A Service Dog for Imani

A Service Dog for Imani

From Imani Dial-James

I am raising money to get a service dog!
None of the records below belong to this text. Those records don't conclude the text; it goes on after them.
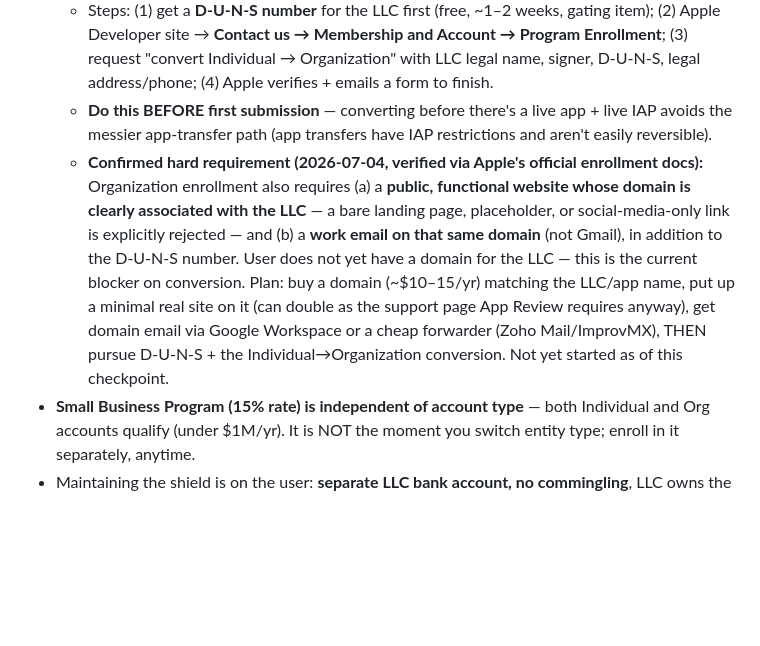
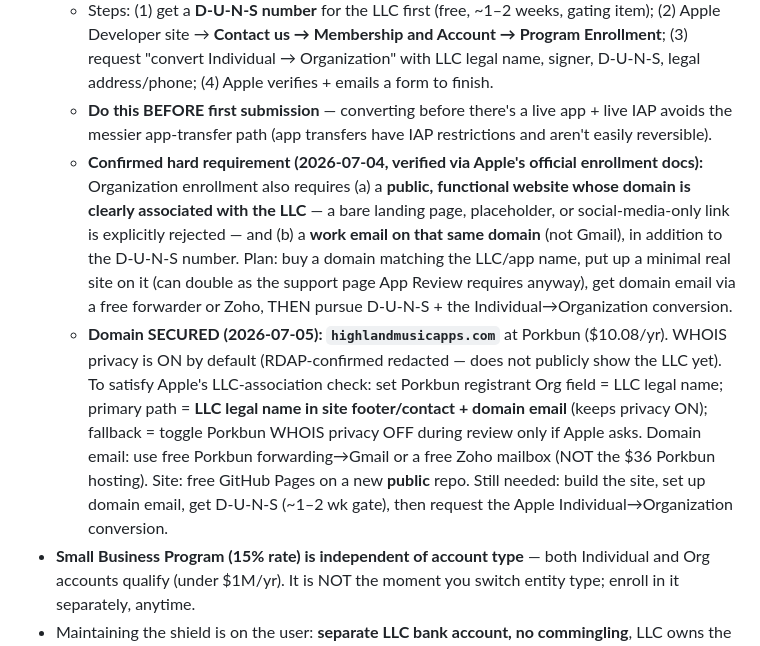
Before and after one commit to PabloHoney1977/Jazz-Guitar-App, a Markdown page: CLAUDE.md, the part around one of its changes. GitHub-like rendering; blank space fills up the shorter version.

```diff
--- a/CLAUDE.md
+++ b/CLAUDE.md
@@ -76,7 +77,8 @@ Steps completed and still needed to ship:
 - **Action item:** convert the existing Apple Developer membership from **Individual → Organization** (LLC as seller). It's an in-place conversion — *no new account, no second $99*. Org type ≠ "big company"; a single-member LLC qualifies.
   - Steps: (1) get a **D-U-N-S number** for the LLC first (free, ~1–2 weeks, gating item); (2) Apple Developer site → **Contact us → Membership and Account → Program Enrollment**; (3) request "convert Individual → Organization" with LLC legal name, signer, D-U-N-S, legal address/phone; (4) Apple verifies + emails a form to finish.
   - **Do this BEFORE first submission** — converting before there's a live app + live IAP avoids the messier app-transfer path (app transfers have IAP restrictions and aren't easily reversible).
-  - **Confirmed hard requirement (2026-07-04, verified via Apple's official enrollment docs):** Organization enrollment also requires (a) a **public, functional website whose domain is clearly associated with the LLC** — a bare landing page, placeholder, or social-media-only link is explicitly rejected — and (b) a **work email on that same domain** (not Gmail), in addition to the D-U-N-S number. User does not yet have a domain for the LLC — this is the current blocker on conversion. Plan: buy a domain (~$10–15/yr) matching the LLC/app name, put up a minimal real site on it (can double as the support page App Review requires anyway), get domain email via Google Workspace or a cheap forwarder (Zoho Mail/ImprovMX), THEN pursue D-U-N-S + the Individual→Organization conversion. Not yet started as of this checkpoint.
+  - **Confirmed hard requirement (2026-07-04, verified via Apple's official enrollment docs):** Organization enrollment also requires (a) a **public, functional website whose domain is clearly associated with the LLC** — a bare landing page, placeholder, or social-media-only link is explicitly rejected — and (b) a **work email on that same domain** (not Gmail), in addition to the D-U-N-S number. Plan: buy a domain matching the LLC/app name, put up a minimal real site on it (can double as the support page App Review requires anyway), get domain email via a free forwarder or Zoho, THEN pursue D-U-N-S + the Individual→Organization conversion.
+  - **Domain SECURED (2026-07-05): `highlandmusicapps.com`** at Porkbun ($10.08/yr). WHOIS privacy is ON by default (RDAP-confirmed redacted — does not publicly show the LLC yet). To satisfy Apple's LLC-association check: set Porkbun registrant Org field = LLC legal name; primary path = **LLC legal name in site footer/contact + domain email** (keeps privacy ON); fallback = toggle Porkbun WHOIS privacy OFF during review only if Apple asks. Domain email: use free Porkbun forwarding→Gmail or a free Zoho mailbox (NOT the $36 Porkbun hosting). Site: free GitHub Pages on a new **public** repo. Still needed: build the site, set up domain email, get D-U-N-S (~1–2 wk gate), then request the Apple Individual→Organization conversion.
 - **Small Business Program (15% rate) is independent of account type** — both Individual and Org accounts qualify (under $1M/yr). It is NOT the moment you switch entity type; enroll in it separately, anytime.
 - Maintaining the shield is on the user: **separate LLC bank account, no commingling**, LLC owns the app/IP (and ideally the RevenueCat account + domain). An LLC does not shield against one's *own* personal wrongful acts (e.g. knowing infringement).
 
```
Also changed, not shown: other parts of CLAUDE.md (+1 -0 lines).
All donations will go towards service dog related expenses, such as orthopedic x-rays, service dog gear, and working with professional trainers and behaviorists.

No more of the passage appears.